MySpace Founder Will Once Again Be Thwarted By Rupert Murdoch

Meet Brad Greenspan, the 34-year-old L.A. player who won't be the next owner of Dow Jones but, since there's not a lot of other news going on concerning Rupert Murdoch's close-to-inevitable takeover of the company, is probably worth a quick profile. Greenspan was a co-founder of MySpace (although, the Times reports, "there are fundamental disagreements over his role in the company, as there are over other aspects of his career") and objected to News Corp.'s acquisition of the social networking site, claiming (presciently) that the company was worth far more than the bid accepted. Greenspan's something of a character, and even though My Cock has a better chance of buying the Wall Street Journal than he does (it's bidding $63 a share with guarantees of balls-off full editorial independence policy), there's something fairly charming about his cranky episodes.

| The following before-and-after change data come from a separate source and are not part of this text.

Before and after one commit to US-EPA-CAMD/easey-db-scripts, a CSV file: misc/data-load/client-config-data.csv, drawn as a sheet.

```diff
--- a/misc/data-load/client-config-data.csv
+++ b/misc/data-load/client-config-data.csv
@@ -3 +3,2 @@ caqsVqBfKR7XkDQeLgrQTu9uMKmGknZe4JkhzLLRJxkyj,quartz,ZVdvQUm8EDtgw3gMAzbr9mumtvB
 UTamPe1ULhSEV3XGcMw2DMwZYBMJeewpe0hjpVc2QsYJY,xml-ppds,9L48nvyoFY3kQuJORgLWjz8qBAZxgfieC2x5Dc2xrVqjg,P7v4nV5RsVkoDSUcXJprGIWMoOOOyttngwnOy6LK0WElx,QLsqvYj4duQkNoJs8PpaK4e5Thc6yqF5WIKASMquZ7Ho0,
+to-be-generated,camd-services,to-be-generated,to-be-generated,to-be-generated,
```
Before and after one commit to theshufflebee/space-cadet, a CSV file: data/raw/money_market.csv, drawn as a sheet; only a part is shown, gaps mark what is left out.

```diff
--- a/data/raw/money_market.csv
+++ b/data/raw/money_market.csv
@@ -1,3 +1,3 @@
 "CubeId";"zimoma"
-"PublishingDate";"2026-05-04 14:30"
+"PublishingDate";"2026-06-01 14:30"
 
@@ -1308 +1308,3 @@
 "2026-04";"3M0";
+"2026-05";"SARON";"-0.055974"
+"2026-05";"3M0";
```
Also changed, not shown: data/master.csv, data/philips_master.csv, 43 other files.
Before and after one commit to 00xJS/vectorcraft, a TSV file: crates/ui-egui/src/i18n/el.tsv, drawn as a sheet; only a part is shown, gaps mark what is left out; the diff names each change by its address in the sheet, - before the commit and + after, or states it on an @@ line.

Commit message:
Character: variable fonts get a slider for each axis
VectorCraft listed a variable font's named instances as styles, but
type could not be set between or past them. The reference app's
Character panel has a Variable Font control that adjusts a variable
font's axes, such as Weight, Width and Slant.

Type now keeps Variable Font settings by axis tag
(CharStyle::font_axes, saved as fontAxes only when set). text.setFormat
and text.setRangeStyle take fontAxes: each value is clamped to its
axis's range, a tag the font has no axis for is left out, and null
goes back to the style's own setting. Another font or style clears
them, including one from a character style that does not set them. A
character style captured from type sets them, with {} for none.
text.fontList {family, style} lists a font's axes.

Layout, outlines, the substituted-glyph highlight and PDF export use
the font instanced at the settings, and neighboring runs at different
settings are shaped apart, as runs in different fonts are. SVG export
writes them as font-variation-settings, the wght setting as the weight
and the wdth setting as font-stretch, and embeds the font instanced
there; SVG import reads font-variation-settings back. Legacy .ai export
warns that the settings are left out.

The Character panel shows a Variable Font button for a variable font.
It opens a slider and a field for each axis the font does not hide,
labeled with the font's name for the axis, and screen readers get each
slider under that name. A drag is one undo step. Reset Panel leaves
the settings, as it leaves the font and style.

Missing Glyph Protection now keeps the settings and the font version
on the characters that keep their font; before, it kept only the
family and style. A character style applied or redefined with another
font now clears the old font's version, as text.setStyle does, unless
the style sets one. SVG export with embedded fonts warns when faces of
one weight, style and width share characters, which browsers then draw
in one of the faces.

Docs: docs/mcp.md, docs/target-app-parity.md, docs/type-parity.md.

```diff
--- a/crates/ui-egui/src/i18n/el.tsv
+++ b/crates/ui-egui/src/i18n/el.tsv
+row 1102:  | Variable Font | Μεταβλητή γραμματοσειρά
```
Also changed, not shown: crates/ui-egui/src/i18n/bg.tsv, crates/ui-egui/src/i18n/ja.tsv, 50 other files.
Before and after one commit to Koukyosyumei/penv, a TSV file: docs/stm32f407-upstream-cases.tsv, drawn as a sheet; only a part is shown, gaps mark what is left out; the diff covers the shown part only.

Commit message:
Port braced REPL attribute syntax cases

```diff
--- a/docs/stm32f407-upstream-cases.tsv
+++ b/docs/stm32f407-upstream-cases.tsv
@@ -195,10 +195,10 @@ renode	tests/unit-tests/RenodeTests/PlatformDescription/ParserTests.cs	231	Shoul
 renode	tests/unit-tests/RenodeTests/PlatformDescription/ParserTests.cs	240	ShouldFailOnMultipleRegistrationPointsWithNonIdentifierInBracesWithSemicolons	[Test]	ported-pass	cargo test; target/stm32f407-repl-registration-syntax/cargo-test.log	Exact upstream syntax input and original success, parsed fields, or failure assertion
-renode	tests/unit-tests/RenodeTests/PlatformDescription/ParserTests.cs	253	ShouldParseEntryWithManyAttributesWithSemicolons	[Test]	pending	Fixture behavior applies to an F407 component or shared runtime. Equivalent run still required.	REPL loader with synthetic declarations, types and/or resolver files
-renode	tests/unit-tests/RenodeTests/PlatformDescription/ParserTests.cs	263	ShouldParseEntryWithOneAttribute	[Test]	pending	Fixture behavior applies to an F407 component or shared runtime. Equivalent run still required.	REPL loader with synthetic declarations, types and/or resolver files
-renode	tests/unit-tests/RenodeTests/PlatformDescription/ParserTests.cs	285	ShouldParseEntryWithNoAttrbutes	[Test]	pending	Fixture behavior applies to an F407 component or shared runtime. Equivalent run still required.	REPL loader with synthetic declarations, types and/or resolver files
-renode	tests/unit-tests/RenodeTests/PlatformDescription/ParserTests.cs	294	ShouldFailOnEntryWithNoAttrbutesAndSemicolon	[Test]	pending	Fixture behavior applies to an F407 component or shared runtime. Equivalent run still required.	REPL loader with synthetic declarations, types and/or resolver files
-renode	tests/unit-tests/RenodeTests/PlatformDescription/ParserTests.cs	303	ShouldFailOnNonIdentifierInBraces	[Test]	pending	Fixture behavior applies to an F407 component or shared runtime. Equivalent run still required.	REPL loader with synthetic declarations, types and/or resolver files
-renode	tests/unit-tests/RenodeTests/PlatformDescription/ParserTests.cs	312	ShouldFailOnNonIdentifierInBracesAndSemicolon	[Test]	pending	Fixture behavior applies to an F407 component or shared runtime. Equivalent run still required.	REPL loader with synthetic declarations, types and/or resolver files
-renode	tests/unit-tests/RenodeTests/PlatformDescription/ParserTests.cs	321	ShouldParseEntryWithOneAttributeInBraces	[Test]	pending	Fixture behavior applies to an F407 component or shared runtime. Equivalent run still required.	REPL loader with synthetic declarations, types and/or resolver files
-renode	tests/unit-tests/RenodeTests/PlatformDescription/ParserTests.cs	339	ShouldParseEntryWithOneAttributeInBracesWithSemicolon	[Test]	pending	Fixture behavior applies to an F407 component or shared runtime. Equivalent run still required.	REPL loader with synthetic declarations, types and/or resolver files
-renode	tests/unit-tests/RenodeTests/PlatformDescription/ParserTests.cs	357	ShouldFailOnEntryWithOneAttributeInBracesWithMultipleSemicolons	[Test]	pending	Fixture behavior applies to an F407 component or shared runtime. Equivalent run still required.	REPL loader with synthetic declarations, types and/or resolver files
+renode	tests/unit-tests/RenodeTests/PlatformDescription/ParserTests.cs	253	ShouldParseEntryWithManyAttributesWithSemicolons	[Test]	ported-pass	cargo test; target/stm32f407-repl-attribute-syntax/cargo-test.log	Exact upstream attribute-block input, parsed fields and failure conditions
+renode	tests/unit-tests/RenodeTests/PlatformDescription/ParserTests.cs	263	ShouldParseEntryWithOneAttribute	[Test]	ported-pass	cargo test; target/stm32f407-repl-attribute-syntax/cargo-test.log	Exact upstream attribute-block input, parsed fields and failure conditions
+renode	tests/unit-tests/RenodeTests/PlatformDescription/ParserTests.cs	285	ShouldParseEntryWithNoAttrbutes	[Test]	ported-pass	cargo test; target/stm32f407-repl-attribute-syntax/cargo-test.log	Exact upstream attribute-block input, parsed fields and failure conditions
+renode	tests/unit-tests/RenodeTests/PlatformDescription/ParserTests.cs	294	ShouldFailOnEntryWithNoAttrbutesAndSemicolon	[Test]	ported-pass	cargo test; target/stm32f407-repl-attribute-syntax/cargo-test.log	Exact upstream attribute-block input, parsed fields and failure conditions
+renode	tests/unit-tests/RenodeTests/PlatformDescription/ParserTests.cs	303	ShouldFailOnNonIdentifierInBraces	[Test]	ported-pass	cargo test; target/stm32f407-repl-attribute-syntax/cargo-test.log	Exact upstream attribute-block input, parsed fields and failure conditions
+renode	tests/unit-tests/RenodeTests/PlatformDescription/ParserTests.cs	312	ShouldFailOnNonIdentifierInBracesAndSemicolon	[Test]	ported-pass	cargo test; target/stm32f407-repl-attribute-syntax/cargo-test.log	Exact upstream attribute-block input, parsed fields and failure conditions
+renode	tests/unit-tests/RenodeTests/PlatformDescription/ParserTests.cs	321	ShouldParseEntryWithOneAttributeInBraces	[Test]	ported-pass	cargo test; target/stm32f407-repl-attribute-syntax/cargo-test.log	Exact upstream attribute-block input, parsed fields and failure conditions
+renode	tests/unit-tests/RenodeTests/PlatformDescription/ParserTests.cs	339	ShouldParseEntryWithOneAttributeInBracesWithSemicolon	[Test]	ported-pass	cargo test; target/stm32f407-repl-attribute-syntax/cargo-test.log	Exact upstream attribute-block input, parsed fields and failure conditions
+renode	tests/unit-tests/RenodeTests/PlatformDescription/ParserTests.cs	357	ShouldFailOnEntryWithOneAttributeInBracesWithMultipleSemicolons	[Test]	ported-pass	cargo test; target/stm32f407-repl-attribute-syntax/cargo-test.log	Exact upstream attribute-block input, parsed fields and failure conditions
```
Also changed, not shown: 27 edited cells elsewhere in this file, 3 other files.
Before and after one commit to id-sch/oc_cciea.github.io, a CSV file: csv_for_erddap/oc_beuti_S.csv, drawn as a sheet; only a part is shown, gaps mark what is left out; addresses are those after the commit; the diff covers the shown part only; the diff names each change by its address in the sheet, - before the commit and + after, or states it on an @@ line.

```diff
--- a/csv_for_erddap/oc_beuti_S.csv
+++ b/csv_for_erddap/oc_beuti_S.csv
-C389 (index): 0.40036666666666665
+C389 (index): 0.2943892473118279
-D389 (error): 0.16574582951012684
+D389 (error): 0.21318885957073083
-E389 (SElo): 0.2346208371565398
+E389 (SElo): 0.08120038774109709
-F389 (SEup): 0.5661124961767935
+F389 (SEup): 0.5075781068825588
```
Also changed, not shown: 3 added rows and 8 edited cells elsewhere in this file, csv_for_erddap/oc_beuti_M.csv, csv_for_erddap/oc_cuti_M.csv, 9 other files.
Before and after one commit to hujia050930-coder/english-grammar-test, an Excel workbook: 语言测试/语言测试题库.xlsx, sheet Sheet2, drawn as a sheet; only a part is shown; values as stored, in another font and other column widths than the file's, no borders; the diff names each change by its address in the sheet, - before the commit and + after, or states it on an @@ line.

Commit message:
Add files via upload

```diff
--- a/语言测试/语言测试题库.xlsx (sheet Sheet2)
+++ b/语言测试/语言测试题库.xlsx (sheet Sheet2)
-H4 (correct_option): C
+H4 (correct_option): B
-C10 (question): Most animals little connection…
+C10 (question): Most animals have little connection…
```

Mr. Greenspan has, in the past, made his views clear about news articles that he disagrees with. In March, this reporter wrote an article about MySpace's increasingly restrictive policy on third-party software tools. The article did not mention yet another lawsuit that Mr. Greenspan has filed against the News Corporation, claiming the company was restricting free speech on the site by blocking such software. Mr. Greenspan wrote in an e-mail message, "How did you miss the boat so badly?"

Asked about the e-mail message now, Mr. Greenspan said he may have been "cranky" that day.

Understandable. In pretty much the only other movement on this story, the Journal reports that the decision to sell Dow Jones to Murdoch essentially comes down to a couple of lawyers in Boston who hold seats on a number of Bancroft family trusts.